[Co-published with Geek Vibes Nation.]
Having spent a significant amount of time in hospitals in the last two years, I can attest to the challenges of the American healthcare system. One of its greatest is its bureaucracy, where positive medical outcomes often go to die. I’m blessed enough for the complexities to be an irritant, making long-term healthcare frustrating but manageable. (Unfortunately, millions suffer worse than I do. Our society’s inability to ease that suffering is arguably our greatest collective failing.)
In the context of The Good Nurse, my experiences with hospital bureaucracy are a cakewalk. The film, based on the true-crime book of the same name by Charles Graeber, exposes the system’s more sinister shades. The Good Nurse follows the investigation into Charles Cullen (Eddie Redmayne), a male nurse rumored to be bouncing between hospitals and covertly murdering patients. His latest assignment is at Parkfield Hospital, working the ICU night shift with Amy Loughren (Jessica Chastain), a single mother with a heart condition that threatens to bankrupt and kill her. Overworked and overwhelmed, Amy accepts Charlie’s support and friendship, not realizing that a murderer is in her midst, befriending her two daughters and sharing her egg salad.
The Good Nurse is partly about how Charlie took advantage of Amy’s friendship to commit his crimes. Director Tobias Lindholm is equally interested in how his heinous behavior could continue unchecked for years across multiple hospitals. He answers that question through Danny Baldwin (Nnamdi Asomugha) and Tim Braun (Noah Emmerich), two detectives assigned to the death of one of Charlie and Amy’s patients seven weeks later. What they find are countless obstacles erected by administrators and litigators who are seemingly terrified to accept their guilt. Rather than stop a sociopath, the hospitals push him out and seal his files, allowing him to continue unchallenged. It is appalling, and Lindholm smartly doesn’t lose sight of where the responsibility lies.

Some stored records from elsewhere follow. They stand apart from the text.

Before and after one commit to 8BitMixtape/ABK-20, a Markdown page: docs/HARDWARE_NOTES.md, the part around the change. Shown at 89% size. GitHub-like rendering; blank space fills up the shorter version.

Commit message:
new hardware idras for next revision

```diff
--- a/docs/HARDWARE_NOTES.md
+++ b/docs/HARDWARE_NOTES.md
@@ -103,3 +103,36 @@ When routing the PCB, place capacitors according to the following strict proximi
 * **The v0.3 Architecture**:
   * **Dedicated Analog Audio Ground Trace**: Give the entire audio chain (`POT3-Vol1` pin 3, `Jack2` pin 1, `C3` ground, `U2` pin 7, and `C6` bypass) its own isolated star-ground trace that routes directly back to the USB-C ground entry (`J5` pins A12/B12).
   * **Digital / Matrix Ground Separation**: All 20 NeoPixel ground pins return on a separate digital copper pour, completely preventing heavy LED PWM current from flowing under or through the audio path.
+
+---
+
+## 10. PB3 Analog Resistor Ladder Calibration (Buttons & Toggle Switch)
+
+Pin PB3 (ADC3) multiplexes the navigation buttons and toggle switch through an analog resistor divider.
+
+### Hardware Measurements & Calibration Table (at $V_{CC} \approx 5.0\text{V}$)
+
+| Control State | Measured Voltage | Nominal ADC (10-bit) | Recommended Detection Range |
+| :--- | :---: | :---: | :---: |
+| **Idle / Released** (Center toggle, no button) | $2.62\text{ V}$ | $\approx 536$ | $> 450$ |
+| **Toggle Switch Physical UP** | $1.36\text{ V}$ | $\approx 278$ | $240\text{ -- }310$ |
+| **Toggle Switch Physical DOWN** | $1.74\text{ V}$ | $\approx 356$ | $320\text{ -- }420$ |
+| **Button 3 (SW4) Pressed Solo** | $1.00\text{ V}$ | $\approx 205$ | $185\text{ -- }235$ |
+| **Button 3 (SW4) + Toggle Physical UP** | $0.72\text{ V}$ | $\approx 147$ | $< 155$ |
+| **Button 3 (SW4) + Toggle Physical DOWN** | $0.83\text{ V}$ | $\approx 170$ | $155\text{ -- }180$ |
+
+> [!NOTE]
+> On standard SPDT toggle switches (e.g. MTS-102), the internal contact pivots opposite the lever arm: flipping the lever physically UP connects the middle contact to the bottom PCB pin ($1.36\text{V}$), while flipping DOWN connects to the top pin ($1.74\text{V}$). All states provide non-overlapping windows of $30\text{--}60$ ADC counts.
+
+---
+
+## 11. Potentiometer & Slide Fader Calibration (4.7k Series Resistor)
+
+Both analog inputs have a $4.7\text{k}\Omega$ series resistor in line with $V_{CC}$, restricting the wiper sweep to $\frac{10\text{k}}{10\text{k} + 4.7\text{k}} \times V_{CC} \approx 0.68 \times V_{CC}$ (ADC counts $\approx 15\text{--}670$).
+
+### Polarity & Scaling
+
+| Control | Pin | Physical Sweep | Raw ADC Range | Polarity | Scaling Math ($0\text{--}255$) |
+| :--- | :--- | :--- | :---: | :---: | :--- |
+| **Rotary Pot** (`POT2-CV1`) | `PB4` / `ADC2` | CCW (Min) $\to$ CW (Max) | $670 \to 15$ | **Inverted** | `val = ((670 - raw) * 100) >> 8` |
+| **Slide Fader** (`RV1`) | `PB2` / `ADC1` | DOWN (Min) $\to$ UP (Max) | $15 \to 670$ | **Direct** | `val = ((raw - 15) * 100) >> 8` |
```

The approach is daring and admirable. It would’ve been easy to lay all the blame at Charlie’s feet without interrogating the systemic failures that aided and abetted him. Ironically, The Good Nurse mirrors the frustrating inertia of the hospitals it depicts. The film lacks urgency, feeling almost tepid about its murders. A foreboding sense that something is wrong doesn’t permeate the hospital. (A pale blue color palette captures the late-night hospital experience well.) Charlie occasionally drops an unsettling hint, but Amy, and the film, let it fly. On the investigative side, it lacks the immediacy and tension of even a broadcast television procedural. (It’s easy to wonder how Law & Order might’ve approached this disturbing case.)

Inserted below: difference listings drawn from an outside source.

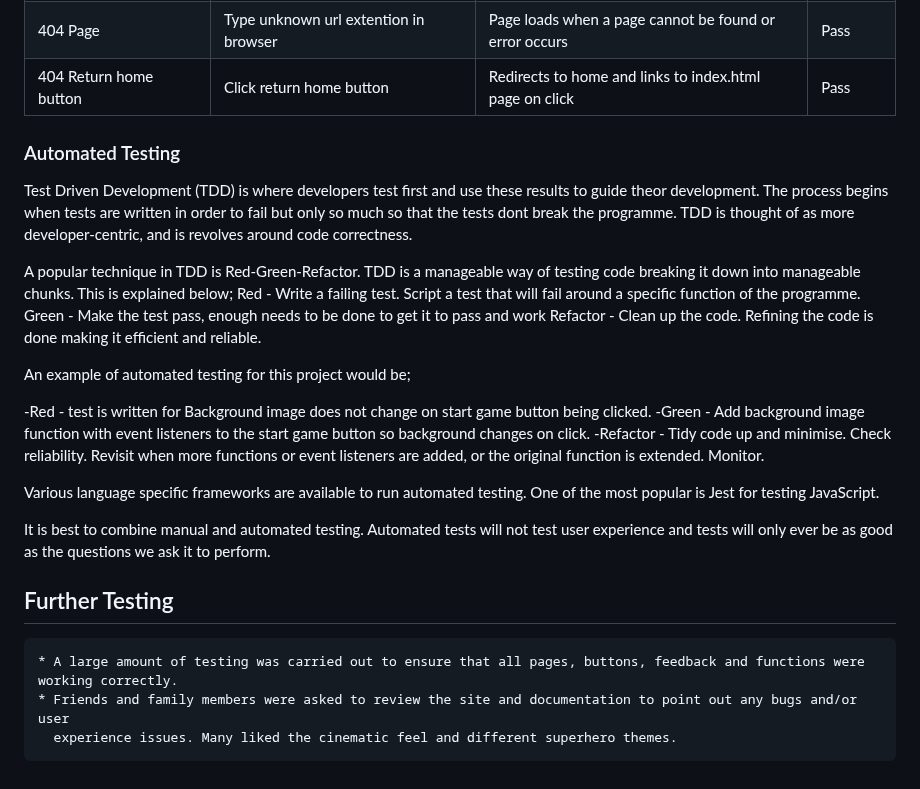
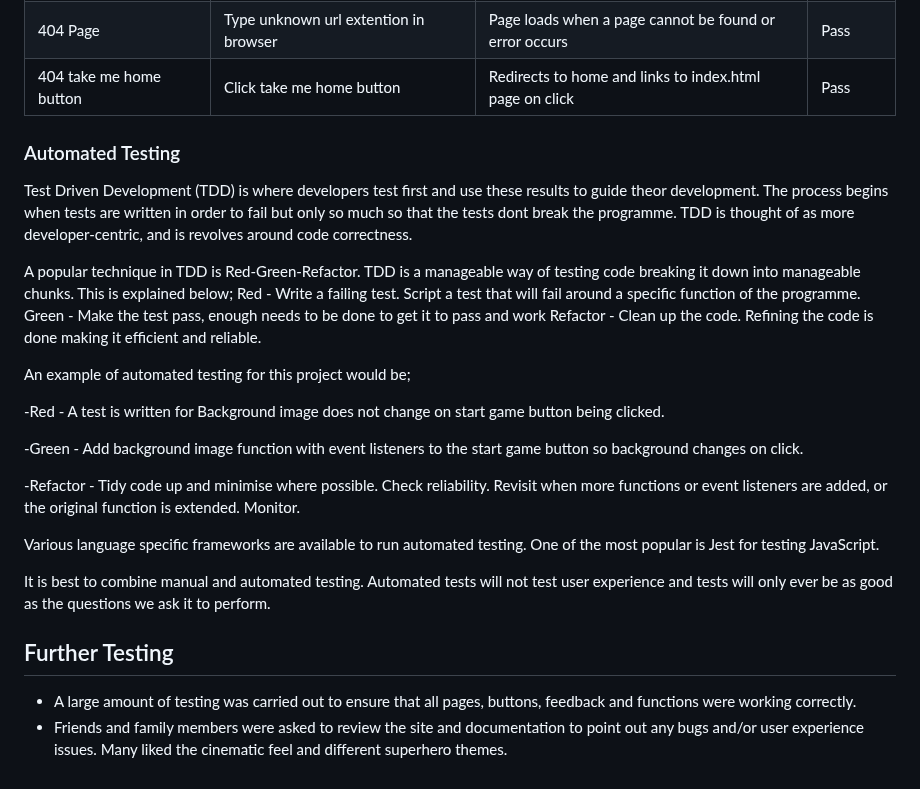
Before and after one commit to GemmaButcher-dev/ms2, a Markdown page: TESTING.md, the part around one of its changes. Drawn GitHub-style.

Commit message:
grammar check

```diff
--- a/TESTING.md
+++ b/TESTING.md
@@ -172,7 +172,7 @@ It is particuarly useful as it can encompass a wide range of input from stakehol
 | Results Audio | Sound On, click see results button | Sound clip played when results shown | Pass |
 | Auto date change in footer | Check year is present and correct on loading | Shows current year in span in footer | Pass |
 | 404 Page | Type unknown url extention in browser | Page loads when a page cannot be found or error occurs | Pass |
-| 404 Return home button | Click return home button | Redirects to home and links to index.html page on click | Pass |
+| 404 take me home button | Click take me home button | Redirects to home and links to index.html page on click | Pass |
 
 ### Automated Testing
 
@@ -185,9 +185,11 @@ Refactor - Clean up the code. Refining the code is done making it efficient and
 
 An example of automated testing for this project would be;
 
--Red - test is written for Background image does not change on start game button being clicked.
+-Red - A test is written for Background image does not change on start game button being clicked.
+
 -Green - Add background image function with event listeners to the start game button so background changes on click.
--Refactor - Tidy code up and minimise. Check reliability. Revisit when more functions or event listeners are added, or the original function is extended. Monitor.
+
+-Refactor - Tidy code up and minimise where possible. Check reliability. Revisit when more functions or event listeners are added, or the original function is extended. Monitor.
 
 Various language specific frameworks are available to run automated testing. One of the most popular is Jest for testing JavaScript.
 
@@ -195,6 +197,6 @@ It is best to combine manual and automated testing. Automated tests will not tes
 
 ## Further Testing
 
-    * A large amount of testing was carried out to ensure that all pages, buttons, feedback and functions were working correctly.
-    * Friends and family members were asked to review the site and documentation to point out any bugs and/or user
+ * A large amount of testing was carried out to ensure that all pages, buttons, feedback and functions were working correctly.
+ * Friends and family members were asked to review the site and documentation to point out any bugs and/or user
       experience issues. Many liked the cinematic feel and different superhero themes.
```
Also changed, not shown: other parts of TESTING.md (+3 -3 lines), README.md (+1 -1 lines).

The film does attempt momentum by way of Amy’s heart health. She must work for four more months at the hospital to qualify for health insurance. (It is another failure of the healthcare labor system.) That means not ruffling feathers or calling out sick, even though her doctor advises her to take medical leave. It’s a compelling dilemma that the film doesn’t quite know how to manage. Charlie doesn’t use it to his advantage; to the contrary, he’s downright supportive. When Charlie’s crimes come to light, Amy doesn’t stop to think about how she might be risking her life to expose him. The film could’ve played in some morally murky water. Instead, it ultimately boils their dynamic down to “good versus evil, but maybe there is some good in there somewhere.” It feels weightless, again, given the crimes at the core.
Much of The Good Nurse’s emotional heft comes from its two performers, Jessica Chastain and Eddie Redmayne. Chastain wears Amy’s exhaustion well, conveying a deep-seated weakness in her eyes and physical movements. She makes it easy to understand why Amy would be susceptible to Charlie’s overtures of friendship and support. When his crimes become undeniable, Chastain steels herself enough to process his betrayal while still offering him tenderness and kindness. Redmayne operates on a similarly minor key, carefully modulating between awkwardness, malice, and Charlie’s yearning for companionship. Only in the film’s final stretch does that tightly-coiled energy burst forth in a deeply unsettling yet satisfying display.
Chastain and Redmayne are an affecting pair, which raises the question of whether The Good Nurse would’ve hit harder focusing solely on them. Narrowing the scope and digging deeper into their relationship might’ve given the film a helpful narrative charge. But what about the trade-off? Does the film work without its stinging indictment of the American healthcare system? Morally, I’d like to say no. More people should know the craven, self-interested behavior that allowed a serial killer to harm patients without consequence. However, for the sake of a more engaging film, the sacrifice might’ve been worth it.
The system’s cycle continues.